======== EXTRACTED RECORDS ========
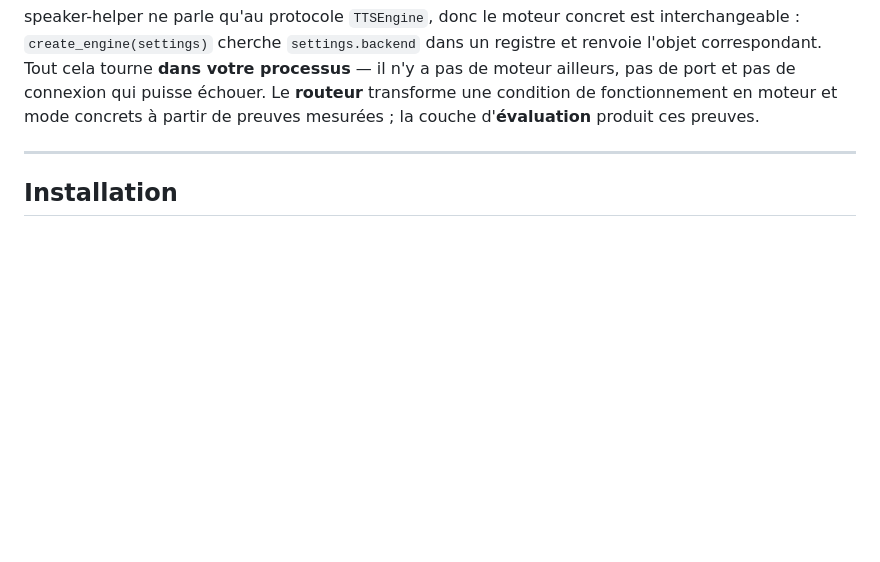
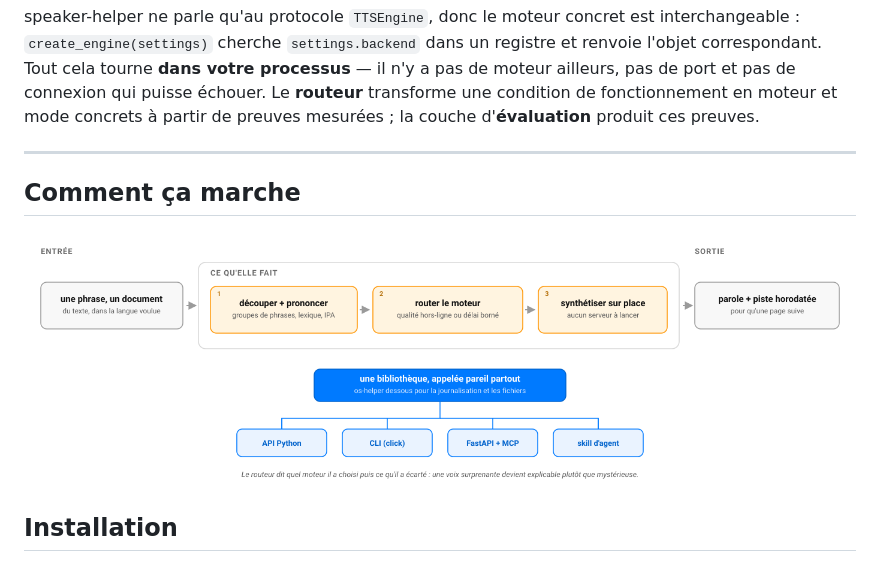
Before and after one commit to warith-harchaoui/speaker-helper, a Markdown page: LISEZMOI.md, the part around the change. Rendered like a GitHub page; pictures changed too: assets/diagrams/comment-ca-marche.png (added); blank space fills up the shorter version.

```diff
--- a/LISEZMOI.md
+++ b/LISEZMOI.md
@@ -142,6 +142,10 @@ moteur et mode concrets à partir de preuves mesurées ; la couche
 d'**évaluation** produit ces preuves.
 
 ---
+
+## Comment ça marche
+
+![Comment speaker-helper fonctionne : du texte en entrée, de la parole en sortie, le moteur choisi par un routeur qui montre son raisonnement](https://raw.githubusercontent.com/warith-harchaoui/speaker-helper/main/assets/diagrams/comment-ca-marche.png)
 
 ## Installation
 
```
Also changed, not shown: README.md (+4 -0 lines), assets/diagrams/how-it-works.png (added), 2 other files.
========
* _ASSIGNED TASK_
Your answer must be the records above, word for word, with every picture left out.

* _SOLUTION TO THIS TASK_
Before and after one commit to warith-harchaoui/speaker-helper, a Markdown page: LISEZMOI.md, the part around the change. Rendered like a GitHub page; pictures changed too: assets/diagrams/comment-ca-marche.png (added); blank space fills up the shorter version.

```diff
--- a/LISEZMOI.md
+++ b/LISEZMOI.md
@@ -142,6 +142,10 @@ moteur et mode concrets à partir de preuves mesurées ; la couche
 d'**évaluation** produit ces preuves.
 
 ---
+
+## Comment ça marche
+
+![Comment speaker-helper fonctionne : du texte en entrée, de la parole en sortie, le moteur choisi par un routeur qui montre son raisonnement](https://raw.githubusercontent.com/warith-harchaoui/speaker-helper/main/assets/diagrams/comment-ca-marche.png)
 
 ## Installation
 
```
Also changed, not shown: README.md (+4 -0 lines), assets/diagrams/how-it-works.png (added), 2 other files.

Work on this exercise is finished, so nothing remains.